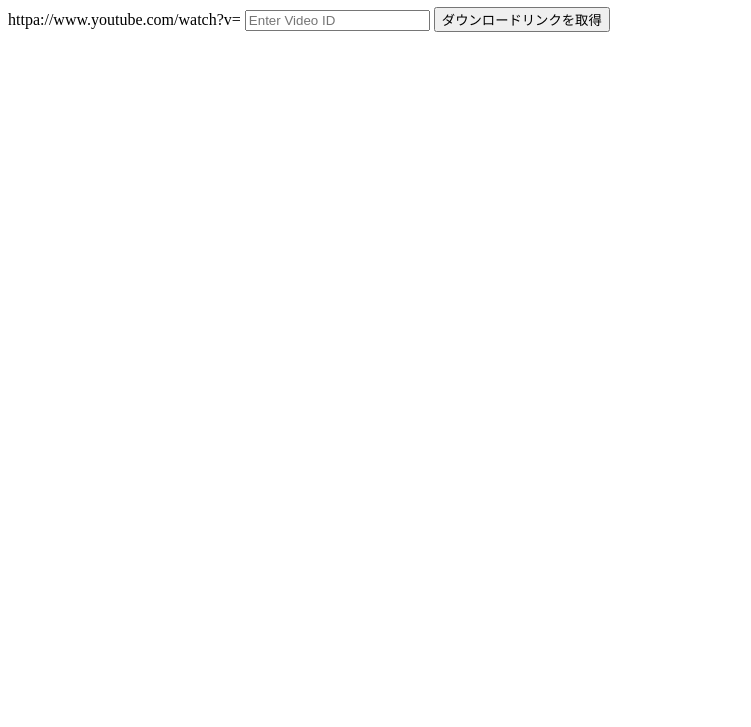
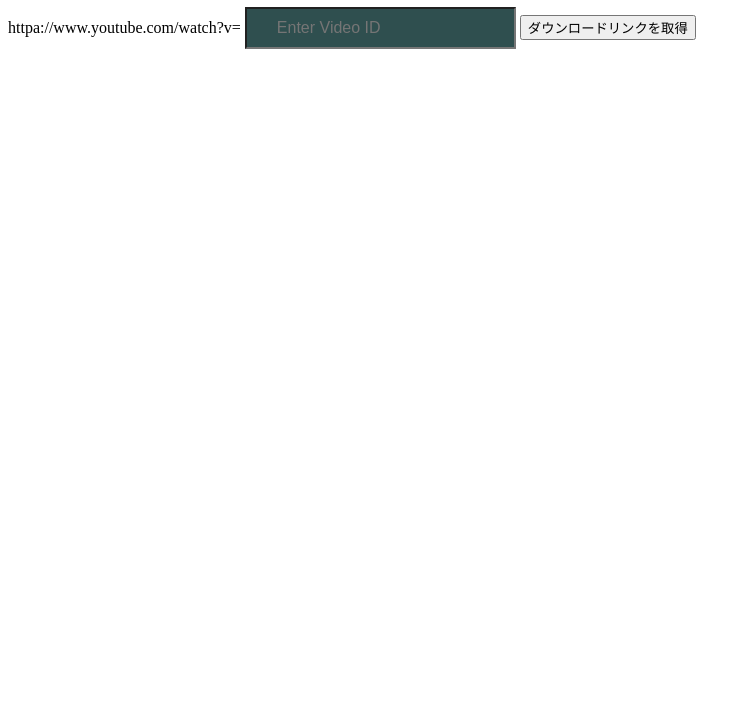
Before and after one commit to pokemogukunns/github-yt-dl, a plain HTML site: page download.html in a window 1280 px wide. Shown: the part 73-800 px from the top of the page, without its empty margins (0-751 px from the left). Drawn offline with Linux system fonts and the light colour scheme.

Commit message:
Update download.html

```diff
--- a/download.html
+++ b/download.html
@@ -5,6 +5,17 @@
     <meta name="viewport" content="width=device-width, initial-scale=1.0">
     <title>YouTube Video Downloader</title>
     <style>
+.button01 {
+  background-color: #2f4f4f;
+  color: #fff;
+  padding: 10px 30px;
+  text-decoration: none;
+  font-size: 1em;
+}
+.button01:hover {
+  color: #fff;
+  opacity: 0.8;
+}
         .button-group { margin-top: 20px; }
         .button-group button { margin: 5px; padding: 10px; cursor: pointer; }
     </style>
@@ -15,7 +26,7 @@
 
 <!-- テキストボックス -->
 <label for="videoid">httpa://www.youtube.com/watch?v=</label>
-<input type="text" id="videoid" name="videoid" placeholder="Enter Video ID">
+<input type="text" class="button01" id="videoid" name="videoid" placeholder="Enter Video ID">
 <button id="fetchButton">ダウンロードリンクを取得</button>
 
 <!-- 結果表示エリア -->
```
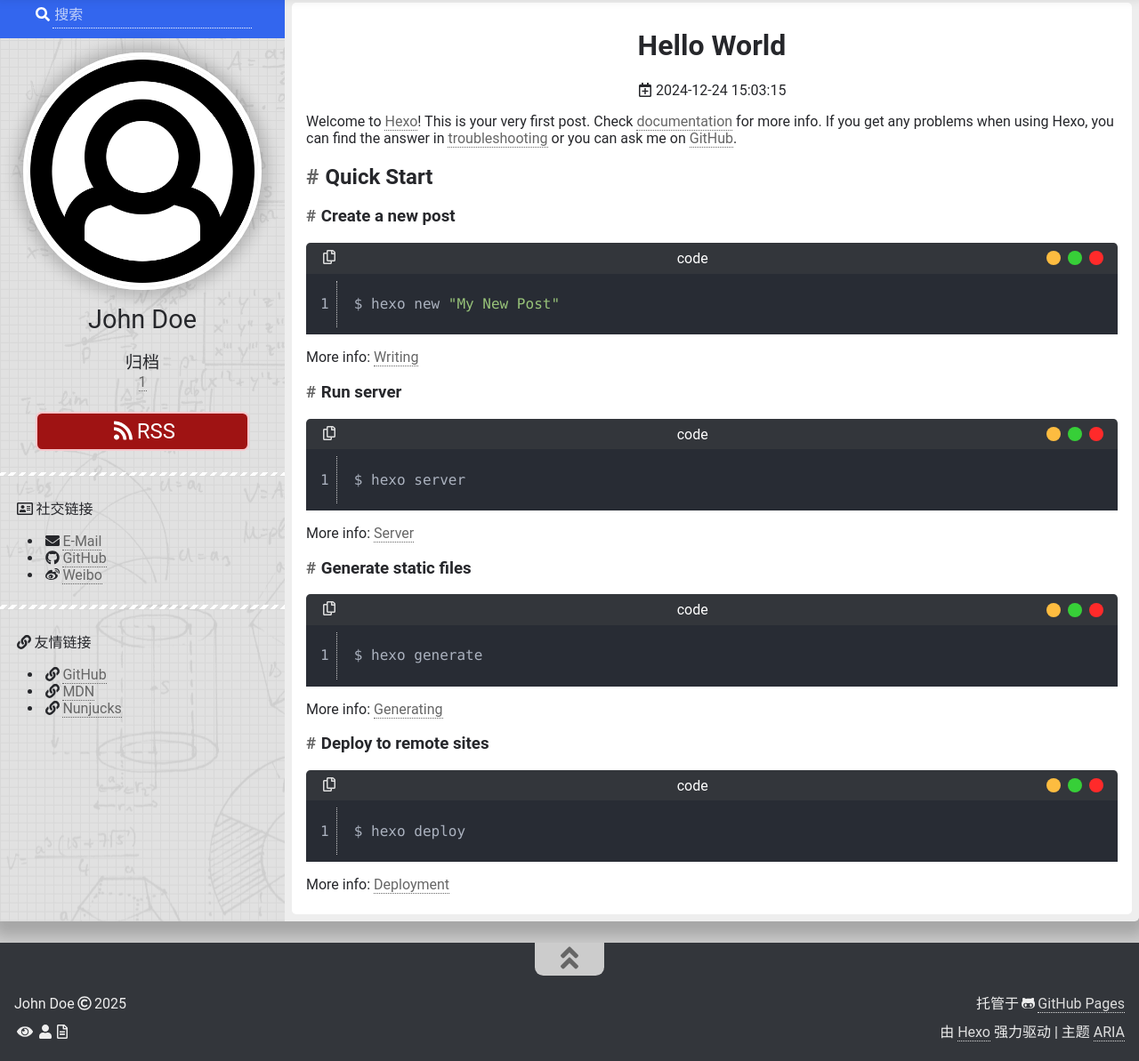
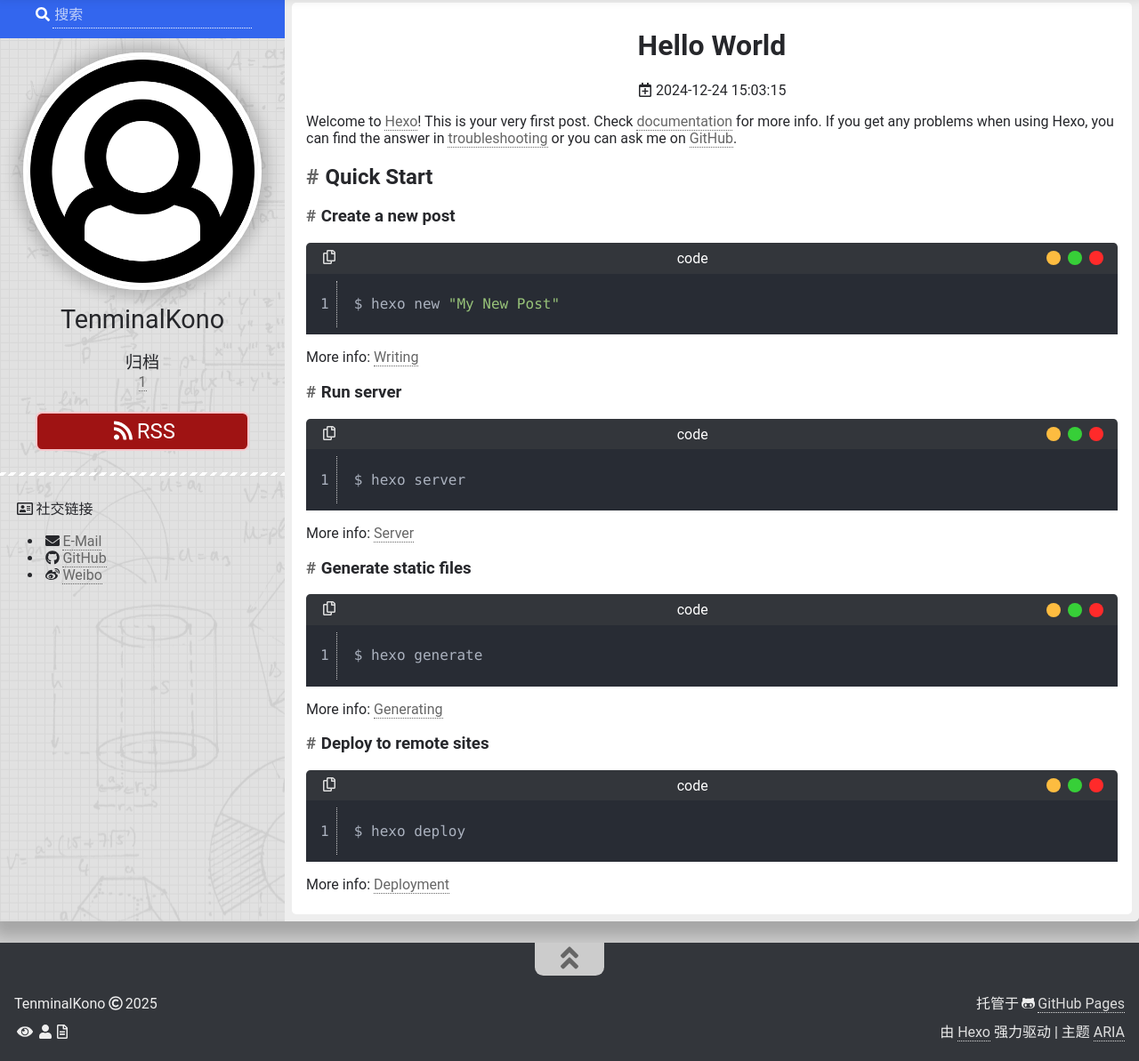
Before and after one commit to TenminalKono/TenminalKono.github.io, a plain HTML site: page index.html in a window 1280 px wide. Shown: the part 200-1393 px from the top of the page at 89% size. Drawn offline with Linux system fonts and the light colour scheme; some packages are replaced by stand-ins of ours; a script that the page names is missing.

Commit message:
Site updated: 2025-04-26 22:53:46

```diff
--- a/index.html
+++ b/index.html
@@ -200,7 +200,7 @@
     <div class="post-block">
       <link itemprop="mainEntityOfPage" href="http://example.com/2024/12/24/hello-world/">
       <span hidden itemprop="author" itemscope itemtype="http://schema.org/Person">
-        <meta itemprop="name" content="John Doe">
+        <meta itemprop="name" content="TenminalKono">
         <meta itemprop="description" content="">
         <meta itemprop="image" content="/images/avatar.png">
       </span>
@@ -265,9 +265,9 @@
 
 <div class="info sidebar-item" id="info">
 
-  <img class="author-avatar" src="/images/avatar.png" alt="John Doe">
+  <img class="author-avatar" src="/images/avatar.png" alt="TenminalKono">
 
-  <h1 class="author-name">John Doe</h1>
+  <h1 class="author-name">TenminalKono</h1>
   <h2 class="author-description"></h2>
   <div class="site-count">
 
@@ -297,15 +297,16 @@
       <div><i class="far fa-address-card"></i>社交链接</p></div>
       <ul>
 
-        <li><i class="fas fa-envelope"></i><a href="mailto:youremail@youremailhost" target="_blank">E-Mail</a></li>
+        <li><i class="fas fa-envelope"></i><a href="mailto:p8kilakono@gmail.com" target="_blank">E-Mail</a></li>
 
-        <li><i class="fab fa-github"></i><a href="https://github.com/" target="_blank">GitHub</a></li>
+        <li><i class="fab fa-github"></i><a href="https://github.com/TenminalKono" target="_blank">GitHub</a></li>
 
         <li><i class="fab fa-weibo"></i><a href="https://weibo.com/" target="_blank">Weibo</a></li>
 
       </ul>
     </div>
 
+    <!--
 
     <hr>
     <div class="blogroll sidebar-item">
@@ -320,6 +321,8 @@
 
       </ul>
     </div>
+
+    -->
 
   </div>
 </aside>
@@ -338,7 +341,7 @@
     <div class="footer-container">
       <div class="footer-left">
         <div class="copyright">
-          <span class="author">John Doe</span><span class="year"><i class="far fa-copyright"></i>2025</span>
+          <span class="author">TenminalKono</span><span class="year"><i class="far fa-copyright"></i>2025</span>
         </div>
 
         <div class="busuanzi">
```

####

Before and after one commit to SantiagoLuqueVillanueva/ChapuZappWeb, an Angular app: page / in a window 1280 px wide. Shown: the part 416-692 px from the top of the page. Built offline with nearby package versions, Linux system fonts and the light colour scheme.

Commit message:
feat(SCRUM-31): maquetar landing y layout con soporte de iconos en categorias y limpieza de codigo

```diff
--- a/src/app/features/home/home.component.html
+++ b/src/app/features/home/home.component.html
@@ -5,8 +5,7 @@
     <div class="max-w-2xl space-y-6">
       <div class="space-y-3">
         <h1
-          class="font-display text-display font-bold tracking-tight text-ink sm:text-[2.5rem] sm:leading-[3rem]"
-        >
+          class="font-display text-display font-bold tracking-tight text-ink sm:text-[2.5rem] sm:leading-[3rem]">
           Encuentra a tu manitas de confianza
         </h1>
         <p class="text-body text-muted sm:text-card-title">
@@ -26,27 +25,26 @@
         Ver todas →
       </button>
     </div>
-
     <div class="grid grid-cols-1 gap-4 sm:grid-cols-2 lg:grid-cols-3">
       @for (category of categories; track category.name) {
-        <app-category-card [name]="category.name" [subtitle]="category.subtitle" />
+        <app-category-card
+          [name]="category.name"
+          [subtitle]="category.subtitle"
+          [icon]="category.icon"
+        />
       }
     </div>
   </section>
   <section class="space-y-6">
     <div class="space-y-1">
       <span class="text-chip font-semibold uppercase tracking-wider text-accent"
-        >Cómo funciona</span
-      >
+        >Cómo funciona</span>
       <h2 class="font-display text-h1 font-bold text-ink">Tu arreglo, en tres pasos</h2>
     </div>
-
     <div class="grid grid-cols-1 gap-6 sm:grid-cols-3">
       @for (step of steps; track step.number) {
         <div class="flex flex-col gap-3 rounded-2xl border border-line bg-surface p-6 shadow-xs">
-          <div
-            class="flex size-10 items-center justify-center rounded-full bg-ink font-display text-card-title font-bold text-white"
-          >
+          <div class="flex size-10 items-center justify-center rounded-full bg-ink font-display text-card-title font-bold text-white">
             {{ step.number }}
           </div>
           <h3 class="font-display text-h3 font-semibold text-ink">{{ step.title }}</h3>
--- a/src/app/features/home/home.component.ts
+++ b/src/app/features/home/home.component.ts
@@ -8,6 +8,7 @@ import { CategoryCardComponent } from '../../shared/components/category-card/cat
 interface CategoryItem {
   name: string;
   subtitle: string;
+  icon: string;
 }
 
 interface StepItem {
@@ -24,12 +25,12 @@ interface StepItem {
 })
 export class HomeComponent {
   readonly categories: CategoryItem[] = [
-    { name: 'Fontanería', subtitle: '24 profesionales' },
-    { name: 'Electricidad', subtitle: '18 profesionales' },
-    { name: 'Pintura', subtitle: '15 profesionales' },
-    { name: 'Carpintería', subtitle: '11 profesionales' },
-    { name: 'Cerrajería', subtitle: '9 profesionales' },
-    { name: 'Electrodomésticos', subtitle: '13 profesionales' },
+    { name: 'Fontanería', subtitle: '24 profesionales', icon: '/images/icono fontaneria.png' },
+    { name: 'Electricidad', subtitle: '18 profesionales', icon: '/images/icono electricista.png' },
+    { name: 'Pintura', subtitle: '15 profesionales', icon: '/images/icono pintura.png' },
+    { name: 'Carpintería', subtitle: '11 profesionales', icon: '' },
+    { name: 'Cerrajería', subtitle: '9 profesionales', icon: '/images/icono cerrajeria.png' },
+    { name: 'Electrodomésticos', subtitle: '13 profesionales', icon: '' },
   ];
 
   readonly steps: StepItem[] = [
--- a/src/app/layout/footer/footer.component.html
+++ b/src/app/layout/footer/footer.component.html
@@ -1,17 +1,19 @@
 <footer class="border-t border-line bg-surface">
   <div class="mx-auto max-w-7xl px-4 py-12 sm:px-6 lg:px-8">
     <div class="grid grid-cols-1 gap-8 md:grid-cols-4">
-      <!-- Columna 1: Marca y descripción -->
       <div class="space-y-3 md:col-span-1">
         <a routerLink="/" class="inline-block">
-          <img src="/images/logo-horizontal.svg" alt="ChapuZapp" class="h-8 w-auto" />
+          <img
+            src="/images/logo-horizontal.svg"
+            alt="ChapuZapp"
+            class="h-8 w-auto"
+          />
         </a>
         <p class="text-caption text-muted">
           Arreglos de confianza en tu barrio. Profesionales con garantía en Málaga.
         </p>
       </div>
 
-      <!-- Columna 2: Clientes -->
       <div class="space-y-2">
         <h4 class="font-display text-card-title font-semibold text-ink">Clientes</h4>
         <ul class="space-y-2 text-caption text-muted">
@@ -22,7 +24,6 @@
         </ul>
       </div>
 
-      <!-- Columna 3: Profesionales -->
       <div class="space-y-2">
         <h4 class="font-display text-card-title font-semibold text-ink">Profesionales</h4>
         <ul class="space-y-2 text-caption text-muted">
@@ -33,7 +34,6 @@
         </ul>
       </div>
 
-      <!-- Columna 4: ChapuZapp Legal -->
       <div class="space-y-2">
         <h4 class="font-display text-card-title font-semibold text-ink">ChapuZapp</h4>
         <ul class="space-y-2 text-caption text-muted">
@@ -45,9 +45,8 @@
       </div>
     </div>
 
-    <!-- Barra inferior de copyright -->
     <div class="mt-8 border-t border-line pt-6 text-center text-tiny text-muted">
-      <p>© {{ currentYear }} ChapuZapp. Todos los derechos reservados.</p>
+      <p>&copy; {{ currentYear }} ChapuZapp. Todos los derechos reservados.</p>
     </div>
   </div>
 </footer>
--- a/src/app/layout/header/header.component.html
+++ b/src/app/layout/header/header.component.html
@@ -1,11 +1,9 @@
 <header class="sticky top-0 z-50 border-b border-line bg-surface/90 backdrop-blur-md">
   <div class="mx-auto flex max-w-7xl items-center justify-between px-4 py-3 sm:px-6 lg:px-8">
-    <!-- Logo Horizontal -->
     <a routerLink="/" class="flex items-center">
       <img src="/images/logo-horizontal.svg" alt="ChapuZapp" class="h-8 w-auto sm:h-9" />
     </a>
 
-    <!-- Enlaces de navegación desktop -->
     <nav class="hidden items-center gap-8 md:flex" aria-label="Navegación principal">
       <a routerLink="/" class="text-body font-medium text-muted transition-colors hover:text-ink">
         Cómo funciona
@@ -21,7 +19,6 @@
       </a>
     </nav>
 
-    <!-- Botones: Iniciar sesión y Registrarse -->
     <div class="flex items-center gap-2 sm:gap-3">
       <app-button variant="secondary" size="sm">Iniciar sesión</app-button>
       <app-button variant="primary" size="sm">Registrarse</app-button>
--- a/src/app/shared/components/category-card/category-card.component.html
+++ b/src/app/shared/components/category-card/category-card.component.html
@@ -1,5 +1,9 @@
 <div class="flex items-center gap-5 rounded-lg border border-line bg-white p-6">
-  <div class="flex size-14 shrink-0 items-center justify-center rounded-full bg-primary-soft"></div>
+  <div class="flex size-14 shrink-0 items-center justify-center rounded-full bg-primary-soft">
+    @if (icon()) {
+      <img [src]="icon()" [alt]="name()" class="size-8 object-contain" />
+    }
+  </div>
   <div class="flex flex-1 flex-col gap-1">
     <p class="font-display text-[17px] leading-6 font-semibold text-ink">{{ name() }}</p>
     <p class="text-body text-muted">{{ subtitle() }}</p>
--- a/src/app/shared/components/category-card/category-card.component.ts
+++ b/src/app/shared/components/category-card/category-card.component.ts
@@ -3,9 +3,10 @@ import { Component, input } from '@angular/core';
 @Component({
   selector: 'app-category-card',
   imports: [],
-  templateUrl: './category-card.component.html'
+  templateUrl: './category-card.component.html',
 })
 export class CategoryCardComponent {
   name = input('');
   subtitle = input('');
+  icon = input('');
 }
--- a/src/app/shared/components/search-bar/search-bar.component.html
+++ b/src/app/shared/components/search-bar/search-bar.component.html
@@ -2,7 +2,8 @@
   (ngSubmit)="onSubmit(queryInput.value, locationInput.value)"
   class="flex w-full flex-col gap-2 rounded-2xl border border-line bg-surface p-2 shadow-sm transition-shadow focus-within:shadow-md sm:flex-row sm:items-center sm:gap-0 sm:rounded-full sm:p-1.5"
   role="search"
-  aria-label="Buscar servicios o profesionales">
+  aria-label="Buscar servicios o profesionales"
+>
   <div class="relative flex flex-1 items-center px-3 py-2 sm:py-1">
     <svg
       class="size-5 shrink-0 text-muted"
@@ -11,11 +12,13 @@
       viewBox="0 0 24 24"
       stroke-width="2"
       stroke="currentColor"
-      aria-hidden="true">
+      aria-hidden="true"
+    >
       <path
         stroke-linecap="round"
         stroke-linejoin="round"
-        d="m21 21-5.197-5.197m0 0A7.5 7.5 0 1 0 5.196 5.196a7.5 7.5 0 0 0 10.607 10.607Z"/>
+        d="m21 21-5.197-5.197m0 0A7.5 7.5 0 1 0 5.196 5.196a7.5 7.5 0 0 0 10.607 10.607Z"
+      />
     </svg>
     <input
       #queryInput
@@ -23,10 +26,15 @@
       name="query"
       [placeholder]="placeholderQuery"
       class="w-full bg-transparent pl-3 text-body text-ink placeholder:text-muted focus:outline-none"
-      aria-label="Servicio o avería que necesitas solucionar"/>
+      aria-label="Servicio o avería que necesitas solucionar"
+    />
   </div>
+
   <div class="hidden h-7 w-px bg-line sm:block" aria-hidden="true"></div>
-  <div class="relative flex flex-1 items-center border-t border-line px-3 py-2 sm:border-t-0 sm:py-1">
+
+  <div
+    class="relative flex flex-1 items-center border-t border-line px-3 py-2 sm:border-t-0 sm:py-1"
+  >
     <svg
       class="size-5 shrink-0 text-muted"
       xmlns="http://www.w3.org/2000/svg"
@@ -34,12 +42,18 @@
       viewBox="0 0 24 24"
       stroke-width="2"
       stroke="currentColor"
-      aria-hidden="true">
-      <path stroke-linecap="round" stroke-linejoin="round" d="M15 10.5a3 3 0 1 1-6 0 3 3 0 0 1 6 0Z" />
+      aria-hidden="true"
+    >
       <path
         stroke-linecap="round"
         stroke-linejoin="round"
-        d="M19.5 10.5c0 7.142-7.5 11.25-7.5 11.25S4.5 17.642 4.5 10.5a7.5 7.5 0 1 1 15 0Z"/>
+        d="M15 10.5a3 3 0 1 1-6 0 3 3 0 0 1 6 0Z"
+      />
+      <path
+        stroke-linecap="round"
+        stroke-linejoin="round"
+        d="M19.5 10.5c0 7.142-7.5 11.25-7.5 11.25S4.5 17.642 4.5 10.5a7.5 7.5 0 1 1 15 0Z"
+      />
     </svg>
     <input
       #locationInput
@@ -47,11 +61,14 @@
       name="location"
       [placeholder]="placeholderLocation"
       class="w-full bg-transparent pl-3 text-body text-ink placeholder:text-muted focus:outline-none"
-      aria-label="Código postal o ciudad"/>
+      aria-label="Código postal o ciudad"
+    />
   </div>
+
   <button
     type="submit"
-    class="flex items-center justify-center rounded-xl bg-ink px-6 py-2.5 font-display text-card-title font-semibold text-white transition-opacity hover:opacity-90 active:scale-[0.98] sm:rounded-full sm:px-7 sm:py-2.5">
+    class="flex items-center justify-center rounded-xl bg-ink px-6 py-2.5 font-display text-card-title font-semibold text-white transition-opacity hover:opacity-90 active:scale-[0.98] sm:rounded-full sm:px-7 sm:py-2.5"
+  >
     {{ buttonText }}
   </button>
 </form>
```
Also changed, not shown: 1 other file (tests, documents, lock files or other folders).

####

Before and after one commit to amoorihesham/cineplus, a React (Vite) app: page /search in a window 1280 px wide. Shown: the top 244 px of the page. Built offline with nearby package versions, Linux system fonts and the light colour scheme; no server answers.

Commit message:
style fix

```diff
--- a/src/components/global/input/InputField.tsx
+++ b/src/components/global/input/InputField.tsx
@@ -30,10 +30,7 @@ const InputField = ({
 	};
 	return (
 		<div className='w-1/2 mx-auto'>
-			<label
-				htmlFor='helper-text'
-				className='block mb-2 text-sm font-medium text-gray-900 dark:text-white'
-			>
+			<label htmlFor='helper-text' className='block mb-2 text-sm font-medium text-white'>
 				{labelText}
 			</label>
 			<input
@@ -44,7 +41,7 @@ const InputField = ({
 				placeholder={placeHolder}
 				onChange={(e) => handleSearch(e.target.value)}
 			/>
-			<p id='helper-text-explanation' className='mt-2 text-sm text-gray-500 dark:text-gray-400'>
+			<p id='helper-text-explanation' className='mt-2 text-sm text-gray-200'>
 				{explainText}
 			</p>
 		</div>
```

####

**EXERCISE INSTRUCTIONS:** Scan the material above for the string "target". Return each line where it occurs.

**RESULT FOR THIS EXERCISE:**
-        <li><i class="fas fa-envelope"></i><a href="mailto:youremail@youremailhost" target="_blank">E-Mail</a></li>
+        <li><i class="fas fa-envelope"></i><a href="mailto:p8kilakono@gmail.com" target="_blank">E-Mail</a></li>
-        <li><i class="fab fa-github"></i><a href="https://github.com/" target="_blank">GitHub</a></li>
+        <li><i class="fab fa-github"></i><a href="https://github.com/TenminalKono" target="_blank">GitHub</a></li>
         <li><i class="fab fa-weibo"></i><a href="https://weibo.com/" target="_blank">Weibo</a></li>
 				onChange={(e) => handleSearch(e.target.value)}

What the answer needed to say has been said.